What is being asked:
Please restate the records below verbatim, omitting every image they hold.

++++ The input

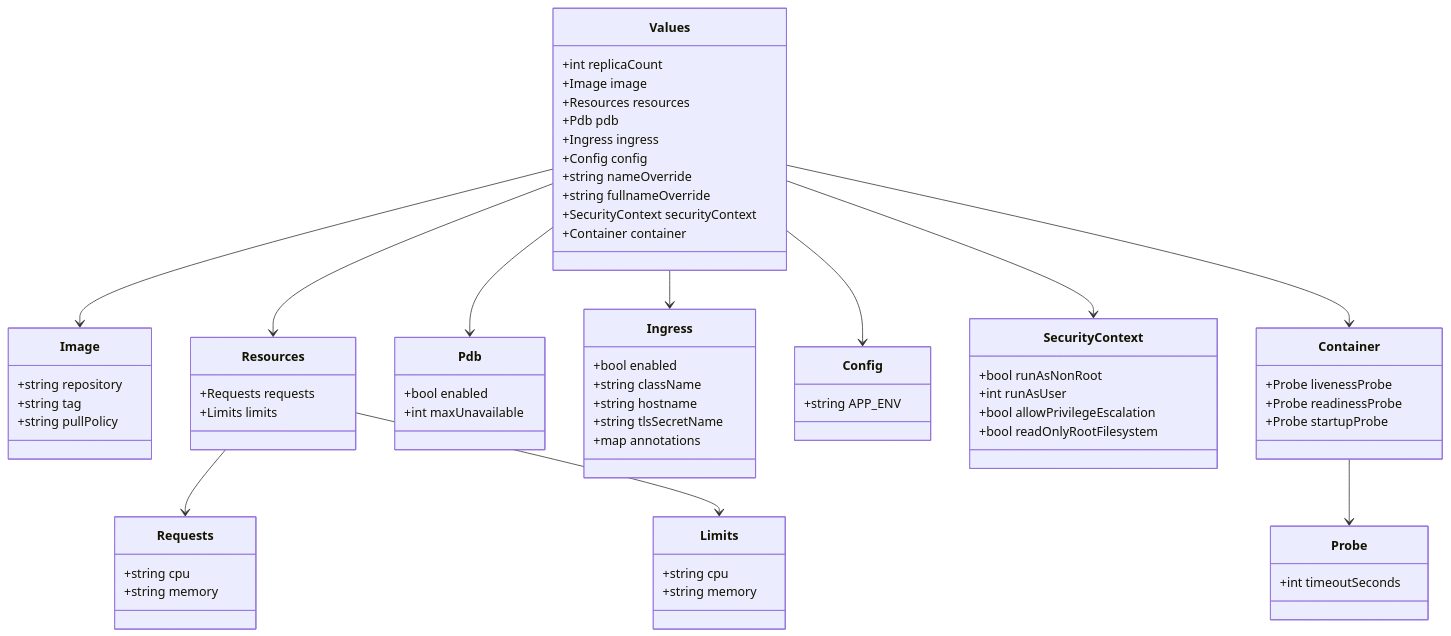
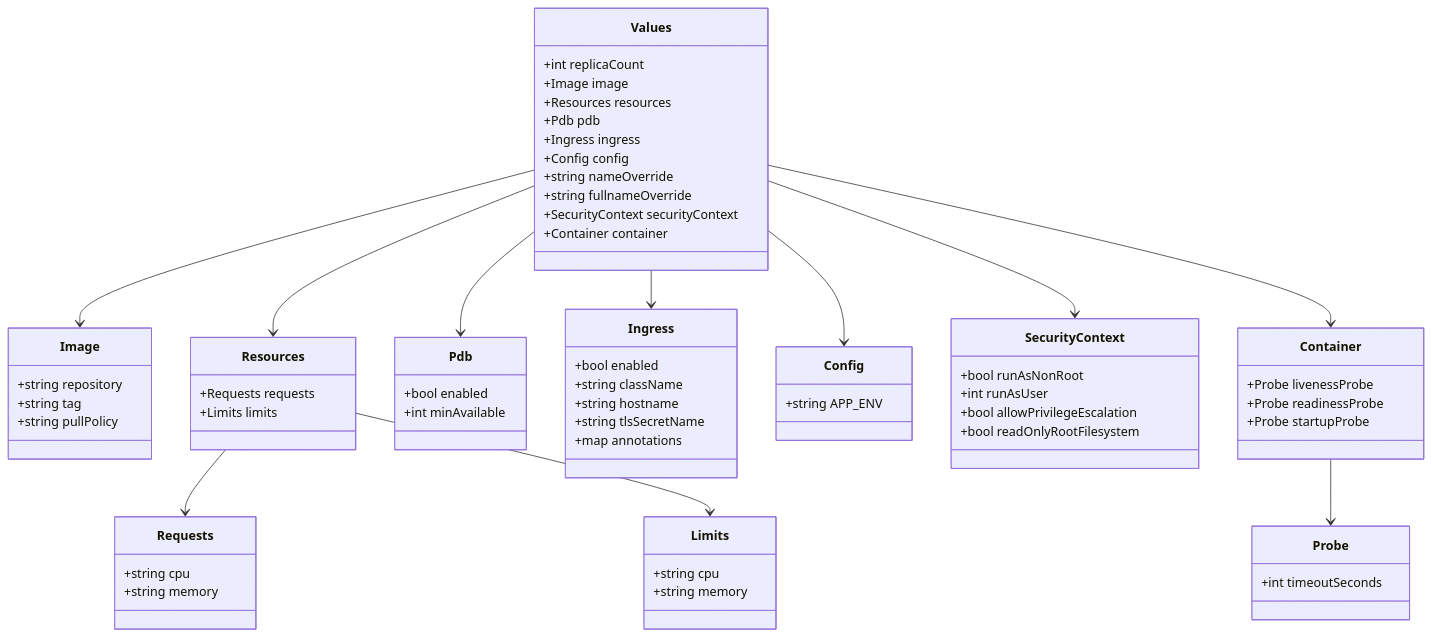
One commit to leynos/wildside changed the second of 4 diagrams in docs/repository-structure.md. Above: the diagram before and after it, drawn with Mermaid. The commit also changed 3 other files, not shown here.

Commit message:
Use explicit image tag and minAvailable PDB

````diff
--- a/docs/repository-structure.md
+++ b/docs/repository-structure.md
@@ -130,70 +130,70 @@
 ```mermaid
 classDiagram
     class Values {
       +int replicaCount
       +Image image
       +Resources resources
       +Pdb pdb
       +Ingress ingress
       +Config config
       +string nameOverride
       +string fullnameOverride
       +SecurityContext securityContext
       +Container container
     }
     class Image {
       +string repository
       +string tag
       +string pullPolicy
     }
     class Resources {
       +Requests requests
       +Limits limits
     }
     class Requests {
       +string cpu
       +string memory
     }
     class Limits {
       +string cpu
       +string memory
     }
     class Pdb {
       +bool enabled
-      +int maxUnavailable
+      +int minAvailable
     }
     class Ingress {
       +bool enabled
       +string className
       +string hostname
       +string tlsSecretName
       +map<string,string> annotations
     }
     class Config {
       +string APP_ENV
     }
     class SecurityContext {
       +bool runAsNonRoot
       +int runAsUser
       +bool allowPrivilegeEscalation
       +bool readOnlyRootFilesystem
     }
     class Container {
       +Probe livenessProbe
       +Probe readinessProbe
       +Probe startupProbe
     }
     class Probe {
       +int timeoutSeconds
     }
     Values --> Image
     Values --> Resources
     Resources --> Requests
     Resources --> Limits
     Values --> Pdb
     Values --> Ingress
     Values --> Config
     Values --> SecurityContext
     Values --> Container
     Container --> Probe
 ```
````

++++++++

Exercise solution:
One commit to leynos/wildside changed the second of 4 diagrams in docs/repository-structure.md. Above: the diagram before and after it, drawn with Mermaid. The commit also changed 3 other files, not shown here.

Commit message:
Use explicit image tag and minAvailable PDB

````diff
--- a/docs/repository-structure.md
+++ b/docs/repository-structure.md
@@ -130,70 +130,70 @@
 ```mermaid
 classDiagram
     class Values {
       +int replicaCount
       +Image image
       +Resources resources
       +Pdb pdb
       +Ingress ingress
       +Config config
       +string nameOverride
       +string fullnameOverride
       +SecurityContext securityContext
       +Container container
     }
     class Image {
       +string repository
       +string tag
       +string pullPolicy
     }
     class Resources {
       +Requests requests
       +Limits limits
     }
     class Requests {
       +string cpu
       +string memory
     }
     class Limits {
       +string cpu
       +string memory
     }
     class Pdb {
       +bool enabled
-      +int maxUnavailable
+      +int minAvailable
     }
     class Ingress {
       +bool enabled
       +string className
       +string hostname
       +string tlsSecretName
       +map<string,string> annotations
     }
     class Config {
       +string APP_ENV
     }
     class SecurityContext {
       +bool runAsNonRoot
       +int runAsUser
       +bool allowPrivilegeEscalation
       +bool readOnlyRootFilesystem
     }
     class Container {
       +Probe livenessProbe
       +Probe readinessProbe
       +Probe startupProbe
     }
     class Probe {
       +int timeoutSeconds
     }
     Values --> Image
     Values --> Resources
     Resources --> Requests
     Resources --> Limits
     Values --> Pdb
     Values --> Ingress
     Values --> Config
     Values --> SecurityContext
     Values --> Container
     Container --> Probe
 ```
````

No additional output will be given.